If you’re eating fewer than 1,000 calories a day or restricting an entire food group (like carbs), you’re putting your body in prime craving mode. Even just three days of strict dieting decreases levels of the appetite-reducing hormone leptin by 22%. Experts note that “restrained eaters”—dieters who severely limit calories or certain foods—aren’t necessarily thinner than regular eaters; they’re actually about 1 to 2 BMI points higher, or the equivalent of 10 to 20 pounds, as their self-imposed food rules often backfire.
According to research from the University of Toronto, restrained eaters are more likely to experience cravings and to overeat the “forbidden” food when given the chance. In a study from the journal Appetite, women who were asked to cut carbs for 3 days reported stronger food cravings and ate 44% more calories from carb-rich foods on day 4. “Making certain foods off-limits can lead to obsessing and bingeing,” notes Kathy McManus, RD, director of nutrition at Brigham and Women’s Hospital in Boston.
Lift any bans—safely. Plan ways to enjoy your favorite foods in controlled portions, says McManus. Get a slice of pizza instead of a whole pie, or share a piece of restaurant cheesecake with two friends.
Don’t “eat around” food cravings. Trying to quell a food craving with a low-cal imitation won’t satisfy your brain’s memory center, says Marcia Levin Pelchat, PhD, a researcher at Monell Chemical Senses Center in Philadelphia. For example, if you’re craving a milkshake, yogurt won’t cut it—especially if you’ve been depriving yourself. You may even take in more calories than if you’d just had a reasonable portion of what you wanted in the first place. Munching five crackers, a handful of popcorn, and a bag of pretzels, all in the name of trying to squash a craving for potato chips, will net you about 250 more calories than if you’d eaten a single-serving bag.
3. Ask yourself: Am I getting enough sleep?
In a University of Chicago study, a few sleepless nights were enough to drop levels of the hormone leptin (which signals satiety) by 18% and boost levels of ghrelin, an appetite trigger, by about 30%. Those two changes alone caused appetite to kick into overdrive, and cravings for starchy foods like cookies and bread jumped 45%.
Have some caffeine. It can help you get through the day without any high-calorie pick-me-ups. It won’t solve your bigger issue of chronic sleep loss, but it’s a good short-term fix until you get back on track.
Portion out a serving. You probably don’t have the energy to fight it, so try this trick: Before you dig in, dole out a small amount of the food you want (on a plate) and put the rest away.
4. Ask yourself: Am I a creature of habit?
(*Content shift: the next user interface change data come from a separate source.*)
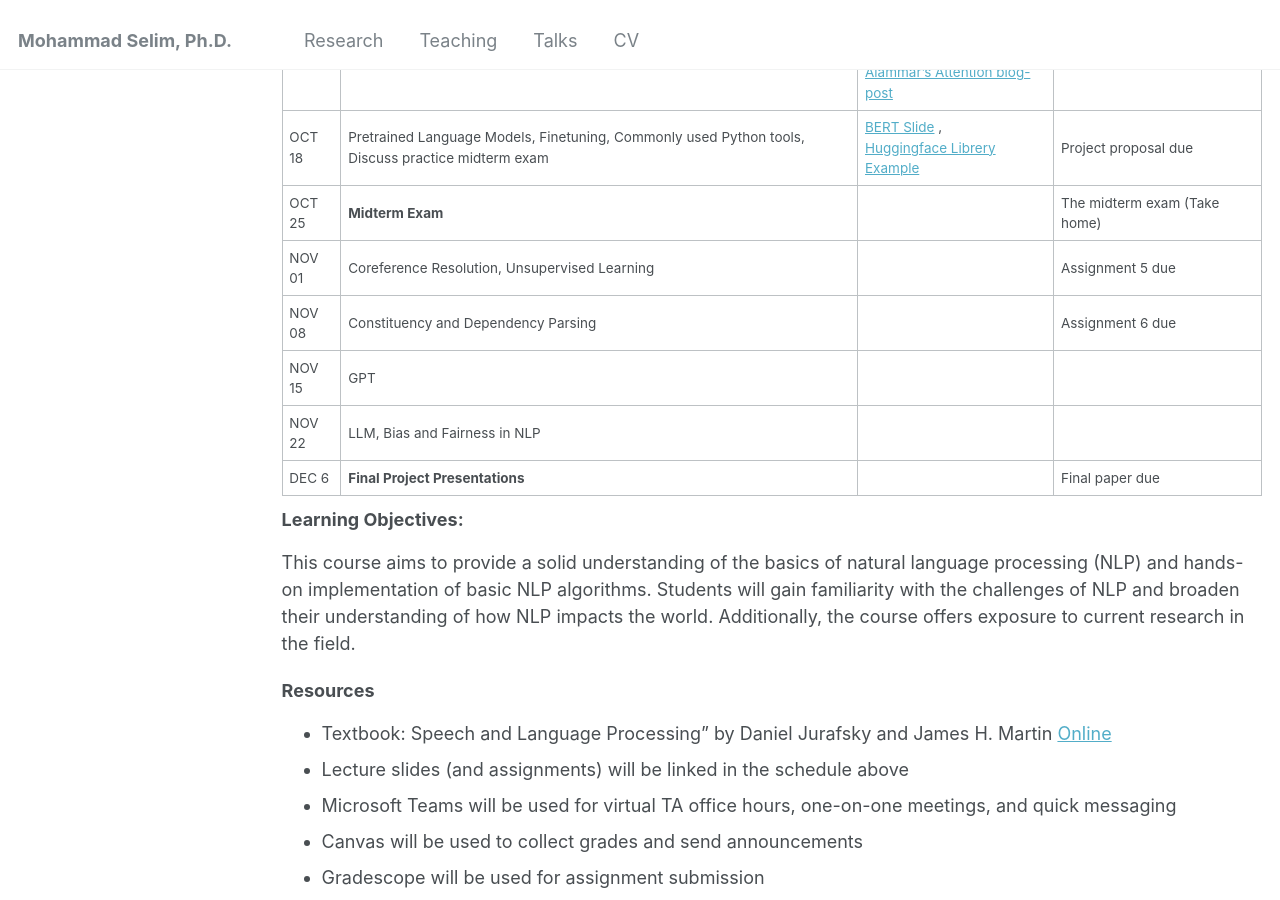
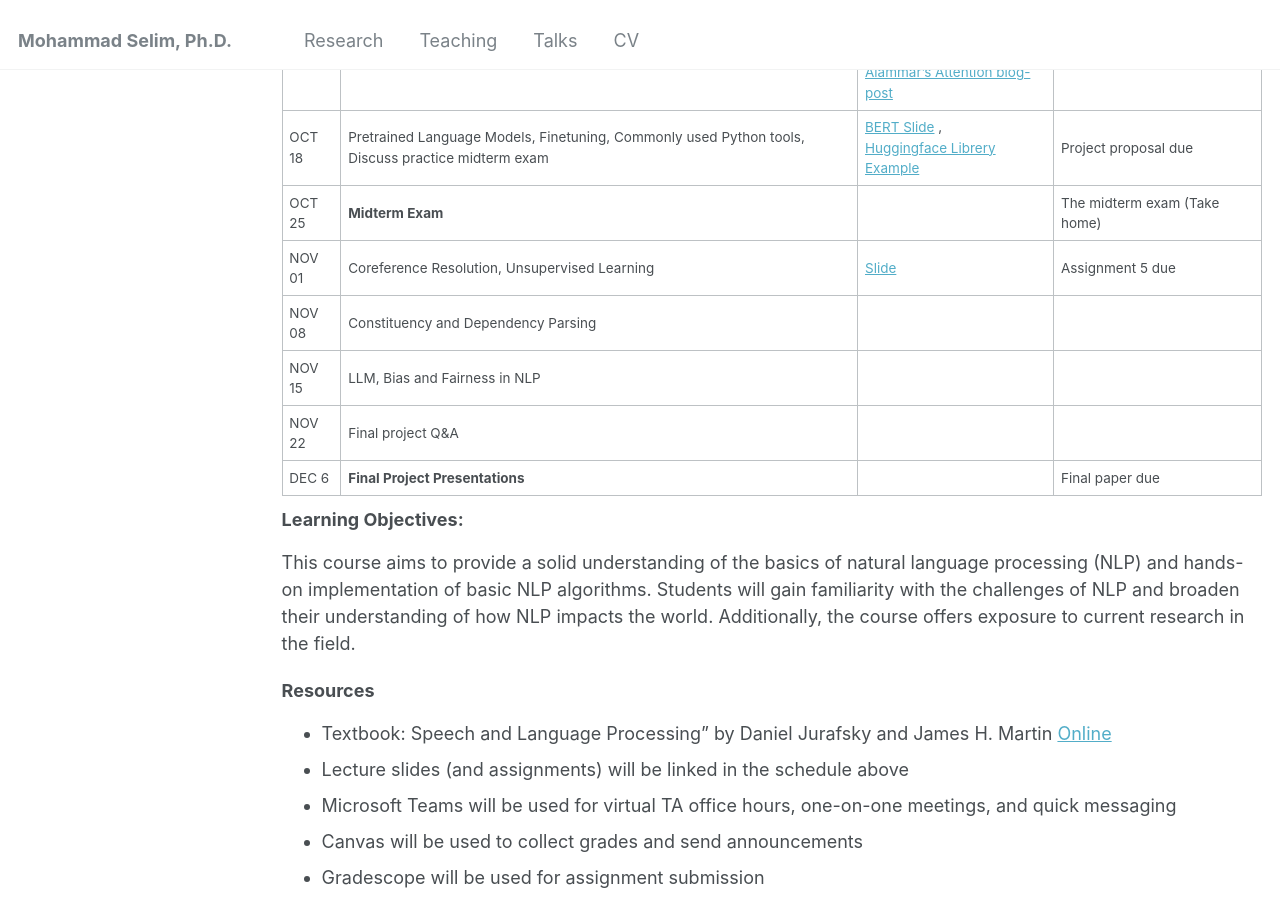
Before and after one commit to selimmd/selimmd.github.io, a Jekyll site: the page built from _teaching/nlp2024.md, in a window 1280 px wide and 900 px high, scrolled down 893 px. Built offline with Jekyll 4.4.1, drawn with Linux system fonts in a browser that asks for light colours.

Commit message:
Update nlp2024.md

```diff
--- a/_teaching/nlp2024.md
+++ b/_teaching/nlp2024.md
@@ -42,10 +42,10 @@ h2, h3, h4, h5, h6 {margin: 0;}
 | OCT 11  | Deep Learning and Language Models (cont.)  (Attention & Transformer)                                               | [Slide](https://docs.google.com/presentation/d/1SwEF2iyhOKQntgSV6zmPz9pSuT_uhEmT/edit?usp=sharing&ouid=115579883578265764099&rtpof=true&sd=true) <br/> [Attention is all you need](https://arxiv.org/pdf/1706.03762) <br/> [Alammar's Transformer blog-post]([https://colah.github.io/posts/2015-08-Understanding-LSTMs/](https://jalammar.github.io/illustrated-transformer/))  <br/>  [Alammar's Attention blog-post](https://jalammar.github.io/visualizing-neural-machine-translation-mechanics-of-seq2seq-models-with-attention/)  | Assignment 4 due |
 | OCT 18 |  Pretrained Language Models, Finetuning, Commonly used Python tools, Discuss practice midterm exam  | [BERT Slide](https://nlp.stanford.edu/seminar/details/jdevlin.pdf) ,<br /> [Huggingface Librery](https://github.com/huggingface/transformers) <br/> [Example](https://colab.research.google.com/drive/1iGT06A1D56N4oABoQMTmbEcN89ADRWvR?usp=sharing) | Project proposal due |
 | OCT 25 | **Midterm Exam** |  | The midterm exam (Take home) |
-| NOV 01 | Coreference Resolution, Unsupervised Learning  | |  Assignment 5 due|
-| NOV 08  | Constituency and Dependency Parsing |  | Assignment 6 due |
-| NOV 15 | GPT | |  |
-| NOV 22 | LLM, Bias and Fairness in NLP  | | |
+| NOV 01 | Coreference Resolution, Unsupervised Learning  | [Slide](https://docs.google.com/presentation/d/1qux7tfremukUtLC-htaXXV6F-hok4KLp/edit?usp=sharing&ouid=115579883578265764099&rtpof=true&sd=true)|  Assignment 5 due|
+| NOV 08  | Constituency and Dependency Parsing |  |  |
+| NOV 15 | LLM, Bias and Fairness in NLP | |  |
+| NOV 22 | Final project Q&A  | | |
 | DEC 6  | **Final Project Presentations** |  | Final paper due|
 
 <!---
```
You may not realize it, but seemingly innocent routines, such as eating cheese popcorn while watching TV, create powerful associations. “The brain loves routine,” says Bob Maurer, PhD, author of One Small Step Can Change Your Life. The thought of letting go of these patterns can cause a fear response in an area of the brain called the amygdala. “Once the food hits your lips, the fear response shuts off in a heartbeat,” says Maurer.
Eliminate sensory cues. Smells, sights, and sounds all act as powerful triggers. Watch TV in your basement or bedroom so you’re far away from the kitchen full of snacks.
Picture yourself healthy. Try Maurer’s “stop technique”: Every time the food you crave pops into your head, think, Stop! Then, picture a healthy image (say, you lean and fit). After a while, your brain will dismiss the food image and the craving will subside. “One of my clients did this four or five times a day, and within 2 weeks, she stopped turning to sweets every night after dinner,” he says.
Shift your focus. Australian researchers found that distracting your brain really does work. When a food craving hits, divert your attention to something visual not related to food, like typing an email.